**Saved entries**
- Opening Delimiter -
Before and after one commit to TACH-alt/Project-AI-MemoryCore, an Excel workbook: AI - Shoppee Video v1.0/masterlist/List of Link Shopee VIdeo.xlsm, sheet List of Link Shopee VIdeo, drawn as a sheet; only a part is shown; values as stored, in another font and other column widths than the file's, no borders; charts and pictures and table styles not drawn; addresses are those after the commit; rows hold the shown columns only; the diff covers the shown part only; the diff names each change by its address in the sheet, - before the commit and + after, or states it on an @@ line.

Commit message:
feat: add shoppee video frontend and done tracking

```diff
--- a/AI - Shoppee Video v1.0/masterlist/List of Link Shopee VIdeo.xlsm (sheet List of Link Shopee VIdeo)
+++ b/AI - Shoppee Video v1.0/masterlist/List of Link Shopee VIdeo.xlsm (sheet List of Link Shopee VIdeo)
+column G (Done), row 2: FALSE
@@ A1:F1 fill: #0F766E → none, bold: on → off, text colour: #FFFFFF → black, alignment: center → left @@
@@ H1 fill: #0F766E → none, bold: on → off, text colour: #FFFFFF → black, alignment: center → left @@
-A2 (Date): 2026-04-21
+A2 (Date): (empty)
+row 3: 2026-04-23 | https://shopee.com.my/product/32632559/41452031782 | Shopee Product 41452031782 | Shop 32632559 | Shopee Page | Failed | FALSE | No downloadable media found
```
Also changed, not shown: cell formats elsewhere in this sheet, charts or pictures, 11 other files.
- Closing Delimiter -
**Task to complete**
Your task is to reproduce the records in full, without any alteration.

**Completed task**
Before and after one commit to TACH-alt/Project-AI-MemoryCore, an Excel workbook: AI - Shoppee Video v1.0/masterlist/List of Link Shopee VIdeo.xlsm, sheet List of Link Shopee VIdeo, drawn as a sheet; only a part is shown; values as stored, in another font and other column widths than the file's, no borders; charts and pictures and table styles not drawn; addresses are those after the commit; rows hold the shown columns only; the diff covers the shown part only; the diff names each change by its address in the sheet, - before the commit and + after, or states it on an @@ line.

Commit message:
feat: add shoppee video frontend and done tracking

```diff
--- a/AI - Shoppee Video v1.0/masterlist/List of Link Shopee VIdeo.xlsm (sheet List of Link Shopee VIdeo)
+++ b/AI - Shoppee Video v1.0/masterlist/List of Link Shopee VIdeo.xlsm (sheet List of Link Shopee VIdeo)
+column G (Done), row 2: FALSE
@@ A1:F1 fill: #0F766E → none, bold: on → off, text colour: #FFFFFF → black, alignment: center → left @@
@@ H1 fill: #0F766E → none, bold: on → off, text colour: #FFFFFF → black, alignment: center → left @@
-A2 (Date): 2026-04-21
+A2 (Date): (empty)
+row 3: 2026-04-23 | https://shopee.com.my/product/32632559/41452031782 | Shopee Product 41452031782 | Shop 32632559 | Shopee Page | Failed | FALSE | No downloadable media found
```
Also changed, not shown: cell formats elsewhere in this sheet, charts or pictures, 11 other files.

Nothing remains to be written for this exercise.